--- ACTIVITY ---
Each line from the one containing "Update index.html" through the final line of the data below must be repeated exactly.

--- INFORMATION SUPPLIED ---
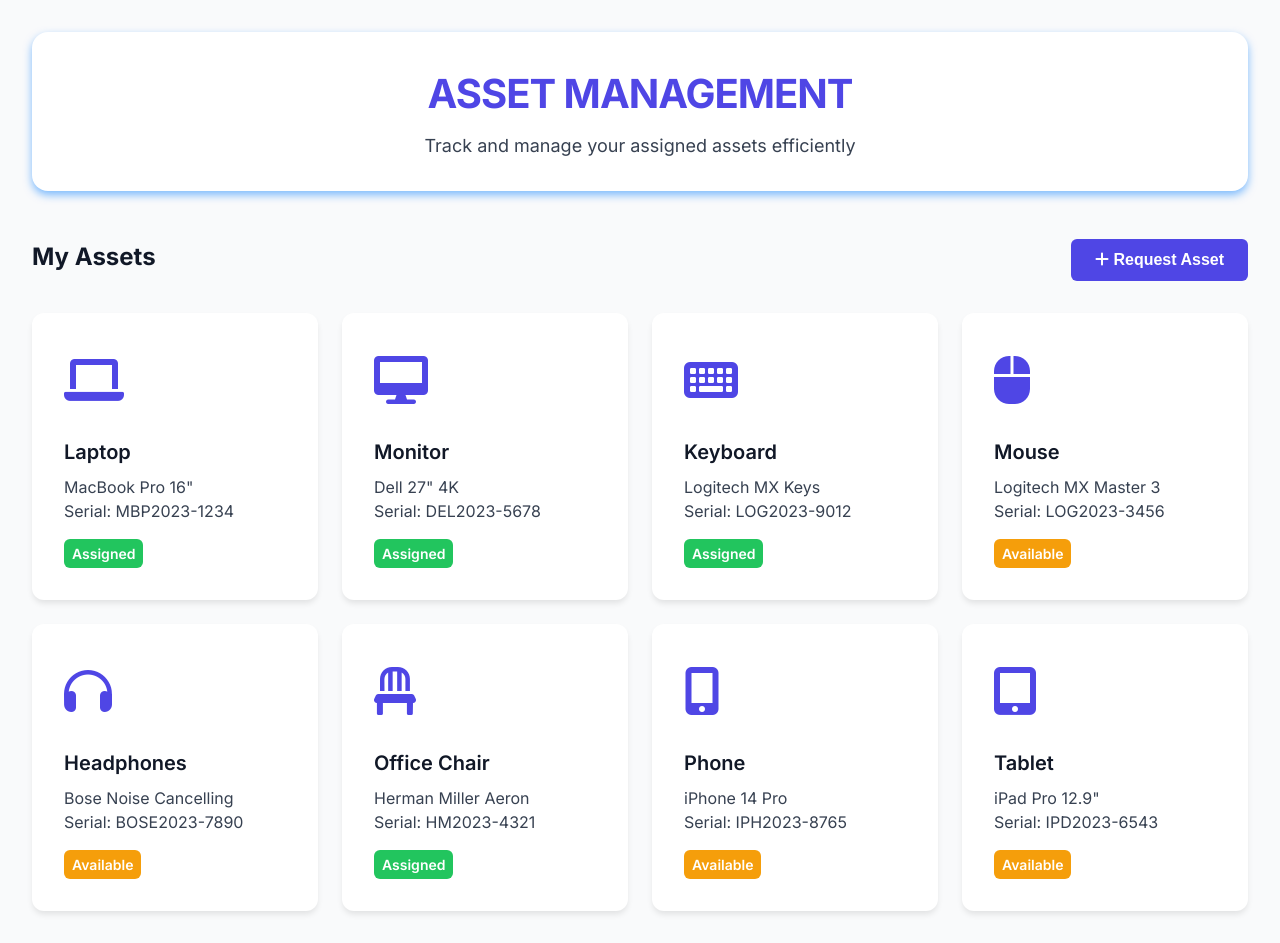
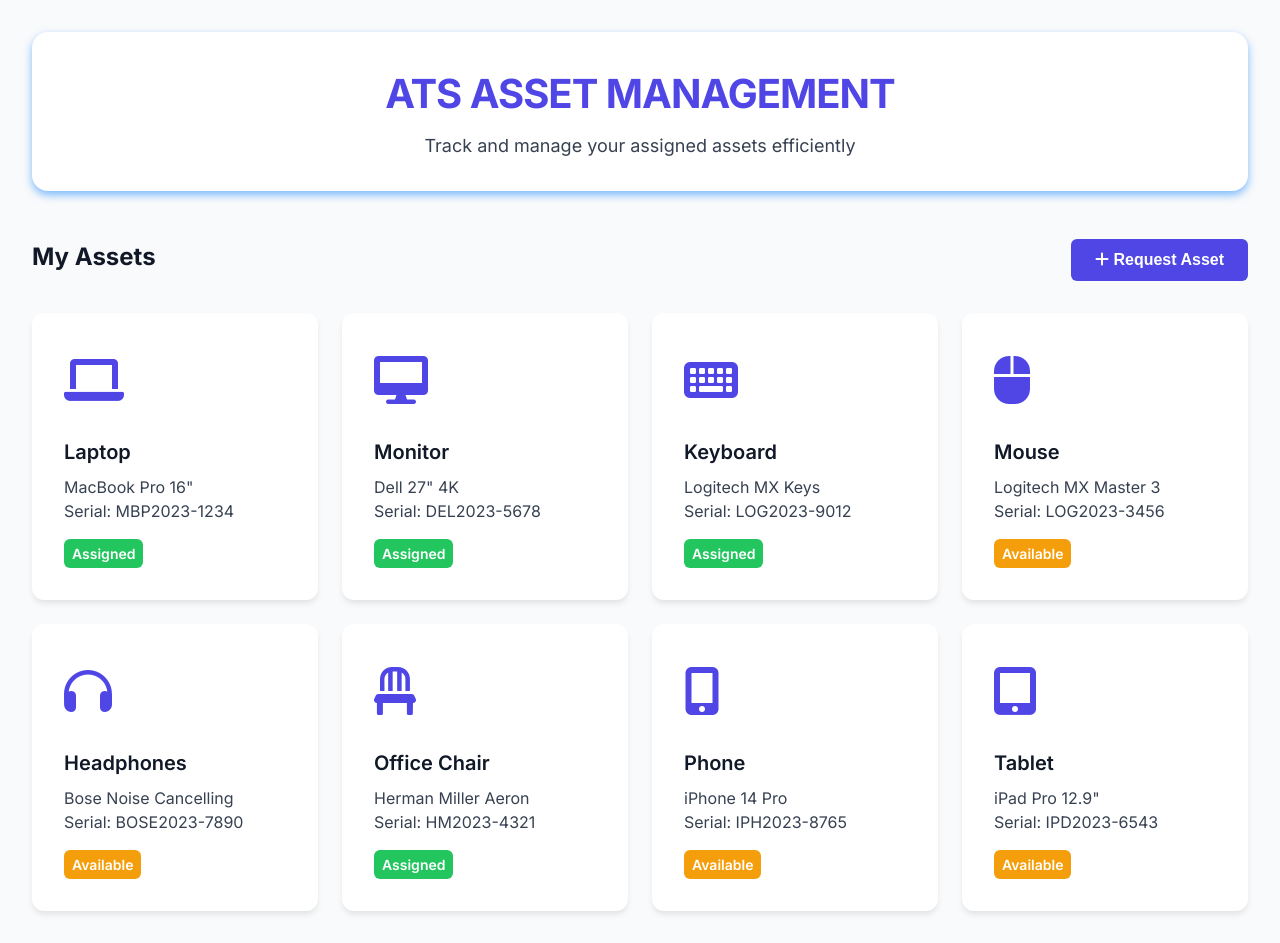
Before and after one commit to NIKHILESHGOWDAUS/emp_asset_req, a plain HTML site: page index.html in a window 1280 px wide. Drawn offline with Linux system fonts and the light colour scheme.

Commit message:
Update index.html

```diff
--- a/index.html
+++ b/index.html
@@ -222,7 +222,7 @@
     <div class="container">
         <section class="assets-section">
             <header class="header">
-                <h1 class="logo">ASSET MANAGEMENT</h1>
+                <h1 class="logo">ATS ASSET MANAGEMENT</h1>
                 <p class="tagline">Track and manage your assigned assets efficiently</p>
             </header>
             <div class="action-bar">
```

--- RESULT OF THE EXERCISE ---
Update index.html

```diff
--- a/index.html
+++ b/index.html
@@ -222,7 +222,7 @@
     <div class="container">
         <section class="assets-section">
             <header class="header">
-                <h1 class="logo">ASSET MANAGEMENT</h1>
+                <h1 class="logo">ATS ASSET MANAGEMENT</h1>
                 <p class="tagline">Track and manage your assigned assets efficiently</p>
             </header>
             <div class="action-bar">
```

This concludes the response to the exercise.